My treadmill and I became good friends in, well, the worst sense of the phrase. Frustration always set in because I couldn’t run for long periods of time, and I could never find rhythm in my breathing. Seriously, I couldn’t breathe for shit.
I somehow knew it would get easier, but in the meantime I threw my Walkman at the wall no less than five times. I still use that Walkman, but now it’s taped together to keep the batteries from falling out. It’s also missing most of its insides.
Soon, I was using my treadmill up to five times a week. I started around 5 o’clock in the afternoon, because that was when Power 92′s “Live at Five” came on. They usually played about a half-hour of continuous music. I change radio stations often while running — I can’t run to bad rap, Celine Dion, Alice in Chains, Creed, or anything on Lite 98.
I’ve used it for over two years now. But adventuring into the world of treadmills was just the beginning for me.
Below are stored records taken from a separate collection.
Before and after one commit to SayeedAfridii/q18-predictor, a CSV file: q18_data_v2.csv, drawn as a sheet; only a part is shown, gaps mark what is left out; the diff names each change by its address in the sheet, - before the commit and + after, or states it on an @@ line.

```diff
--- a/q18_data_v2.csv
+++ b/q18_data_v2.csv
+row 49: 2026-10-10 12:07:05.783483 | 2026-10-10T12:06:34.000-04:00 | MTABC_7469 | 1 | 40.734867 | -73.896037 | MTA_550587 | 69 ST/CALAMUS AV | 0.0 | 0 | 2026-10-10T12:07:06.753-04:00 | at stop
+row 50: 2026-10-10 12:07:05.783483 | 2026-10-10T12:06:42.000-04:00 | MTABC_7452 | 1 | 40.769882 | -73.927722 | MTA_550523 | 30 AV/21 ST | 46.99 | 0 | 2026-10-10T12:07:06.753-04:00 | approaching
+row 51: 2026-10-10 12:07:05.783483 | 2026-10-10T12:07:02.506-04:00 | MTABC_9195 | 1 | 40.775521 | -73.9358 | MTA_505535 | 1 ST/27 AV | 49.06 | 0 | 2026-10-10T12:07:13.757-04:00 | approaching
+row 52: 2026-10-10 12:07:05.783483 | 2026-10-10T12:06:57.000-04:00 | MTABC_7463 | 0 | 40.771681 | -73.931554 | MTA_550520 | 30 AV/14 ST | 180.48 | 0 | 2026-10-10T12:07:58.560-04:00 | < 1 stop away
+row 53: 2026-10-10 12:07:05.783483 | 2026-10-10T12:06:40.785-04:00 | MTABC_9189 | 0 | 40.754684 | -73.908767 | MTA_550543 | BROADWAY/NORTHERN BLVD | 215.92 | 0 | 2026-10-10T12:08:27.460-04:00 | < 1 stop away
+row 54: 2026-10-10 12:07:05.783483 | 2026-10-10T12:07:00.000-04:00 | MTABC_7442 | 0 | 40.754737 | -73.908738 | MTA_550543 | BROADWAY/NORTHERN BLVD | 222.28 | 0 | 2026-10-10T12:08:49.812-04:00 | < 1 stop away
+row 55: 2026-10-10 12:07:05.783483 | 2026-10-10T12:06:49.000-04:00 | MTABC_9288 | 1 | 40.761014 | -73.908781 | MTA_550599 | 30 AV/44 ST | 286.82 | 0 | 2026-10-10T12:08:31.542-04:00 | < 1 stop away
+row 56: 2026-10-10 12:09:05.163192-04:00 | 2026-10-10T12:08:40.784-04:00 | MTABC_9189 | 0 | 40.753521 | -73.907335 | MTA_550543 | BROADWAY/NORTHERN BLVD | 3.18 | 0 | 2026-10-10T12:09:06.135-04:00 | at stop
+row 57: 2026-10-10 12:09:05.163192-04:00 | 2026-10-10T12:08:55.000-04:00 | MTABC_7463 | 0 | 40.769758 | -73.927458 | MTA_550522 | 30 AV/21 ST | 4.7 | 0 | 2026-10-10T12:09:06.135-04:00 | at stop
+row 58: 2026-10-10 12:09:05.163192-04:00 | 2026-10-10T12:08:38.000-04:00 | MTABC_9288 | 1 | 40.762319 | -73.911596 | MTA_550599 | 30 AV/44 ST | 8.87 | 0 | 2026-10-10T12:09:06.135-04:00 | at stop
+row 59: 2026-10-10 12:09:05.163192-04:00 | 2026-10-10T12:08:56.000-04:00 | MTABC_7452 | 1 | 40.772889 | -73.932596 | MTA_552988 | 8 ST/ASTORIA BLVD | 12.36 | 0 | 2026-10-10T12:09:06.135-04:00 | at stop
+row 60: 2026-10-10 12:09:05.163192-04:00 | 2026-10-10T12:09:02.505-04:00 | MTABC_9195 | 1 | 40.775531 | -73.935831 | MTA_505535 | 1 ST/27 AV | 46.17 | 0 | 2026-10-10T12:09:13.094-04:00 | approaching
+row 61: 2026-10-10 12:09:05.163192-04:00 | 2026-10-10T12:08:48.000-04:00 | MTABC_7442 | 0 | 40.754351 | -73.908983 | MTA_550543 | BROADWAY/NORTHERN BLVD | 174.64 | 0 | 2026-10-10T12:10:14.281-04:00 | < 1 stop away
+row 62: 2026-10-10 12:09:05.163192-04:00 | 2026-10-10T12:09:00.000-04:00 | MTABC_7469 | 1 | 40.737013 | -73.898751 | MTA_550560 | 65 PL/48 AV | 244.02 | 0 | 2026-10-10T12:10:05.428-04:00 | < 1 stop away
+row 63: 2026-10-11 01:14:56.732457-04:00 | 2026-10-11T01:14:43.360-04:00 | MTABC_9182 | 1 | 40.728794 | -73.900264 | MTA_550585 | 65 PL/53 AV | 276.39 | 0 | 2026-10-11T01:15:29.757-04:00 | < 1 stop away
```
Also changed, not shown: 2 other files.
In 10th grade, I actually joined the indoor track team. I had the build of a discus thrower, but I just wanted to run. I was familiar with only a few people on the team, one of whom was my good friend. (She was also one of the best sprinters and had been an MVP the previous season. I pondered what that would do to my self esteem.) Was I going to handle the pressure of being, in my opinion, the worst sprinter out there?
The first day of practice began on a mild November afternoon; I actually wore shorts. I remember doing various warm-up exercises I’d never even thought about before, and then several 200-meter sprints. After the first practice, I felt quite accomplished, but there were a few things I had already begun to sense.
- The coach couldn’t care less about me. He never did learn my name, and I don’t think he noticed when I was late to practice.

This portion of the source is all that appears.